Articles | Volume 35, issue 4
Regular paper
26 Jul 2017
Regular paper |  | 26 Jul 2017

Quantification of the total ion transport in the near-Earth plasma sheet

Rikard Slapak, Maria Hamrin, Timo Pitkänen, Masatoshi Yamauchi, Hans Nilsson, Tomas Karlsson, and Audrey Schillings

Abstract. Recent studies strongly suggest that a majority of the observed O+ cusp outflows will eventually escape into the solar wind, rather than be transported to the plasma sheet. Therefore, an investigation of plasma sheet flows will add to these studies and give a more complete picture of magnetospheric ion dynamics. Specifically, it will provide a greater understanding of atmospheric loss. We have used Cluster spacecraft 4 to quantify the H+ and O+ total transports in the near-Earth plasma sheet, using data covering 2001–2005. The results show that both H+ and O+ have earthward net fluxes of the orders of 1026 and 1024 s−1, respectively. The O+ plasma sheet return flux is 1 order of magnitude smaller than the O+ outflows observed in the cusps, strengthening the view that most ionospheric O+ outflows do escape. The H+ return flux is approximately the same as the ionospheric outflow, suggesting a stable budget of H+ in the magnetosphere. However, low-energy H+, not detectable by the ion spectrometer, is not considered in our study, leaving the complete magnetospheric H+ circulation an open question. Studying tailward flows separately reveals a total tailward O+ flux of about 0. 5 × 1025 s−1, which can be considered as a lower limit of the nightside auroral region O+ outflow. Lower velocity flows ( < 100 km s−1) contribute most to the total transports, whereas the high-velocity flows contribute very little, suggesting that bursty bulk flows are not dominant in plasma sheet mass transport.

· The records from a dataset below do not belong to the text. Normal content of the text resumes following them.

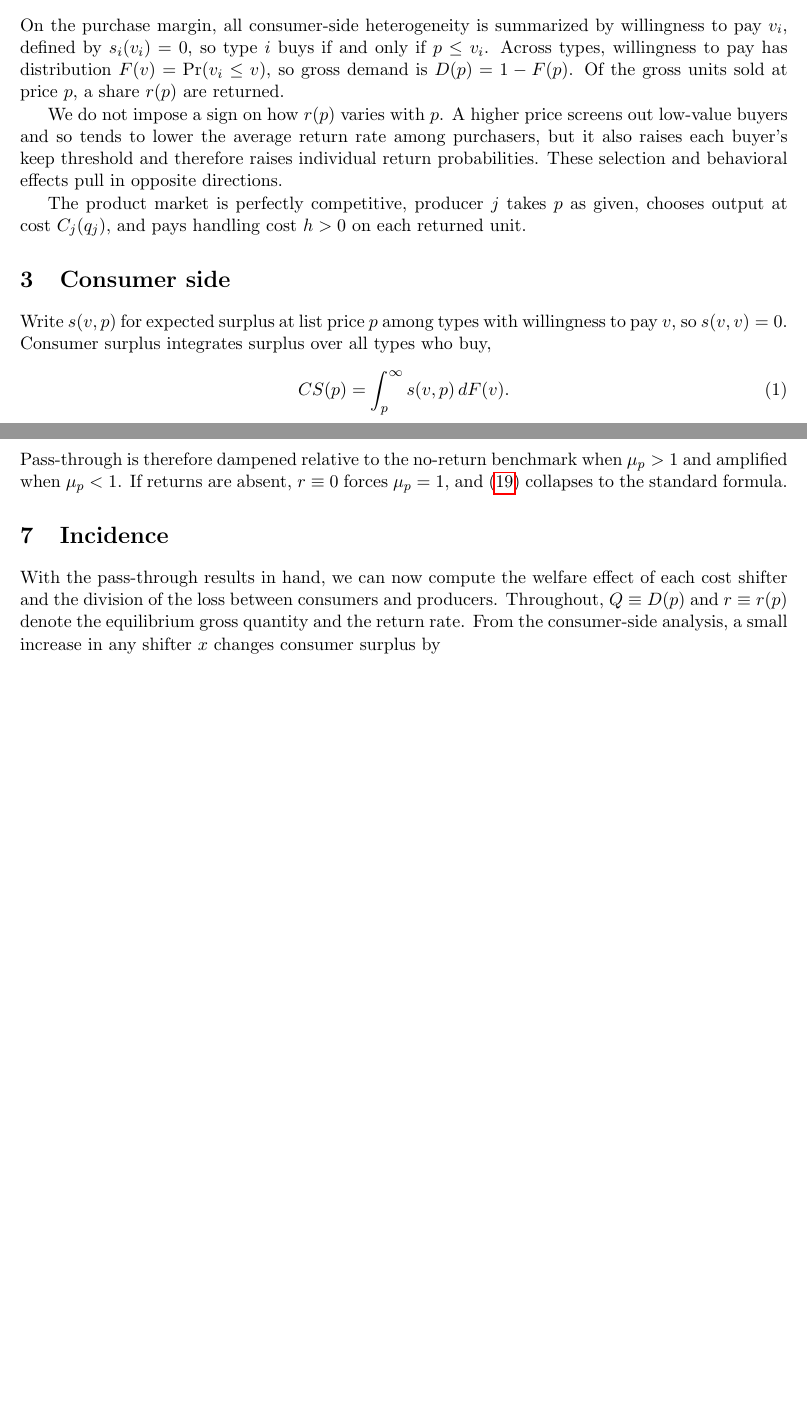
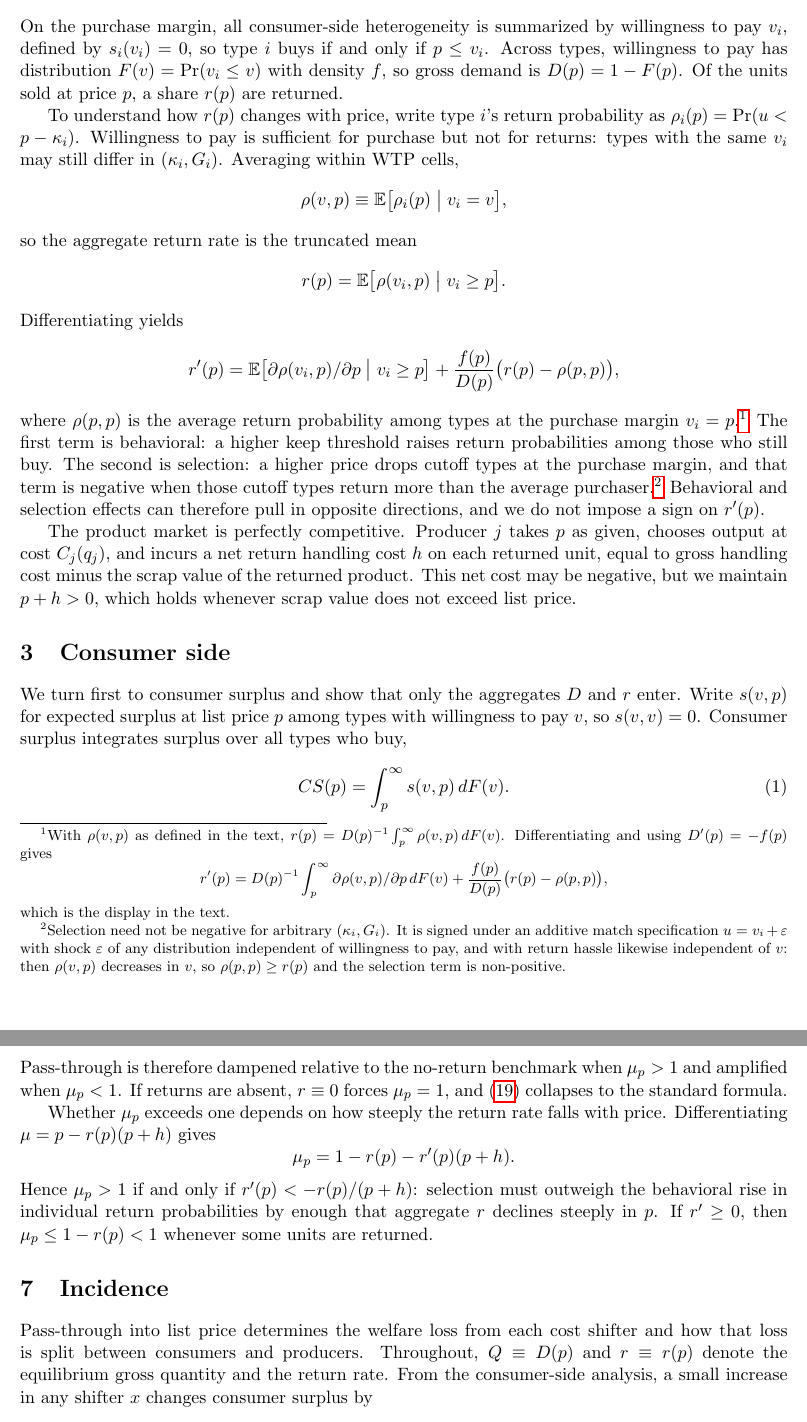
Before and after one commit to cliohsu1997/return, a LaTeX document (draft/welfare_foundation/welfare_with_returns.tex): two parts of pages 2 and 6 of 7 before the commit and two parts of pages 2 and 7 of 8 after it, joined at a grey line, cut so that both start at the same text, the shorter picture padded with empty space. Compiled offline with pdfLaTeX.

Commit message:
Polish Setting, bridges, and mu_p prose in welfare note.
Co-authored-by: Cursor <cursoragent@cursor.com>

```diff
--- a/draft/welfare_foundation/welfare_with_returns.tex
+++ b/draft/welfare_foundation/welfare_with_returns.tex
@@ -72,26 +73,61 @@ Buying at price $p$ yields expected surplus
 On the purchase margin, all consumer-side heterogeneity is summarized by
 willingness to pay $v_i$, defined by $s_i(v_i)=0$, so type $i$ buys if and
 only if $p\leq v_i$.  Across types, willingness to pay has distribution
-$F(v)=\Pr(v_i\leq v)$, so gross demand is $D(p)=1-F(p)$.  Of the gross units
-sold at price $p$, a share $r(p)$ are returned.
+$F(v)=\Pr(v_i\leq v)$ with density $f$, so gross demand is $D(p)=1-F(p)$.
+Of the units sold at price $p$, a share $r(p)$ are returned.
 
-We do not impose a sign on how $r(p)$ varies with $p$.  A higher price screens
-out low-value buyers and so tends to lower the average return rate among
-purchasers, but it also raises each buyer's keep threshold and therefore raises
-individual return probabilities.  These selection and behavioral effects pull
-in opposite directions.
+To understand how $r(p)$ changes with price, write type $i$'s return
+probability as $\rho_i(p)=\Pr(u<p-\kappa_i)$.  Willingness to pay is
+sufficient for purchase but not for returns: types with the same $v_i$ may
+still differ in $(\kappa_i,G_i)$.  Averaging within WTP cells,
+\[
+  \rho(v,p)\equiv\mathbb{E}\bigl[\rho_i(p)\bigm|v_i=v\bigr],
+\]
+so the aggregate return rate is the truncated mean
+\[
+  r(p)=\mathbb{E}\bigl[\rho(v_i,p)\bigm|v_i\geq p\bigr].
+\]
+Differentiating yields
+\[
+  r'(p)
+  =\mathbb{E}\bigl[\partial\rho(v_i,p)/\partial p\bigm|v_i\geq p\bigr]
+  +\frac{f(p)}{D(p)}\bigl(r(p)-\rho(p,p)\bigr),
+\]
+where $\rho(p,p)$ is the average return probability among types at the
+purchase margin $v_i=p$.\footnote{With $\rho(v,p)$ as defined in the text,
+$r(p)=D(p)^{-1}\int_p^\infty \rho(v,p)\,dF(v)$.  Differentiating and using
+$D'(p)=-f(p)$ gives
+\[
+  r'(p)
+  =D(p)^{-1}\int_p^\infty \partial\rho(v,p)/\partial p\,dF(v)
+  +\frac{f(p)}{D(p)}\bigl(r(p)-\rho(p,p)\bigr),
+\]
+which is the display in the text.}  The first term is behavioral: a
+higher keep threshold raises return probabilities among those who still buy.
+The second is selection: a higher price drops cutoff types at the purchase
+margin, and that term is negative when those cutoff types return more than
+the average purchaser.\footnote{Selection need not be negative for arbitrary
+$(\kappa_i,G_i)$.  It is signed under an additive match specification
+$u=v_i+\varepsilon$ with shock $\varepsilon$ of any distribution independent
+of willingness to pay, and with return hassle likewise independent of $v$:
+then $\rho(v,p)$ decreases in $v$, so $\rho(p,p)\geq r(p)$ and the selection
+term is non-positive.}  Behavioral and selection effects can therefore pull
+in opposite directions, and we do not impose a sign on $r'(p)$.
 
-The product market is perfectly competitive, producer $j$ takes $p$ as given,
-chooses output at cost $C_j(q_j)$, and pays handling cost $h>0$ on each returned
-unit.
+The product market is perfectly competitive.  Producer $j$ takes $p$ as given,
+chooses output at cost $C_j(q_j)$, and incurs a net return handling cost $h$ on
+each returned unit, equal to gross handling cost minus the scrap value of the
+returned product.  This net cost may be negative, but we maintain $p+h>0$,
+which holds whenever scrap value does not exceed list price.
 
 %=============================================================================
 \section{Consumer side}
 %=============================================================================
 
-Write $s(v,p)$ for expected surplus at list price $p$ among types with
-willingness to pay $v$, so $s(v,v)=0$.  Consumer surplus integrates surplus over
-all types who buy,
+We turn first to consumer surplus and show that only the aggregates $D$ and
+$r$ enter.  Write $s(v,p)$ for expected surplus at list price $p$ among types
+with willingness to pay $v$, so $s(v,v)=0$.  Consumer surplus integrates surplus
+over all types who buy,
 \begin{equation}
   CS(p)=\int_p^\infty s(v,p)\,dF(v).
 \end{equation}
@@ -404,15 +439,25 @@ $\mu_p>1$ and amplified when $\mu_p<1$.  If returns are absent, $r\equiv 0$
 forces $\mu_p=1$, and \eqref{eq:rho_c_elasticity_final} collapses to the
 standard formula.
 
+Whether $\mu_p$ exceeds one depends on how steeply the return rate falls with
+price.  Differentiating $\mu=p-r(p)(p+h)$ gives
+\[
+\mu_p=1-r(p)-r'(p)(p+h).
+\]
+Hence $\mu_p>1$ if and only if $r'(p)<-r(p)/(p+h)$: selection must outweigh
+the behavioral rise in individual return probabilities by enough that
+aggregate $r$ declines steeply in $p$.  If $r'\geq 0$, then
+$\mu_p\leq 1-r(p)<1$ whenever some units are returned.
+
 %=============================================================================
 \section{Incidence}
 %=============================================================================
 
-With the pass-through results in hand, we can now compute the welfare effect of
-each cost shifter and the division of the loss between consumers and producers.
-Throughout, $Q\equiv D(p)$ and $r\equiv r(p)$ denote the equilibrium gross
-quantity and the return rate.  From the consumer-side analysis, a small
-increase in any shifter $x$ changes consumer surplus by
+Pass-through into list price determines the welfare loss from each cost shifter
+and how that loss is split between consumers and producers.  Throughout,
+$Q\equiv D(p)$ and $r\equiv r(p)$ denote the equilibrium gross quantity and the
+return rate.  From the consumer-side analysis, a small increase in any shifter
+$x$ changes consumer surplus by
 \begin{equation}
   \frac{dCS}{dx} = -Q\,(1-r)\,\rho_x,
   \label{eq:CSx}
```
Also changed, not shown: draft/welfare_foundation/welfare_with_returns.pdf, draft/welfare_foundation/welfare_with_returns.tex (56 more changed lines).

Short summary
The ion total transports in the near-Earth plasma sheet have been investigated and quantified. Specifically, the net O+ transport is about 1024 s−1 in the earthward direction, which is 1 order of magnitude smaller than the typical O+ ionospheric outflows, strongly indicating that most outflow will eventually escape, leading to significant atmospheric loss. The study also shows that low-velocity flows (< 100 km s−1) dominate the mass transport in the near-Earth plasma sheet.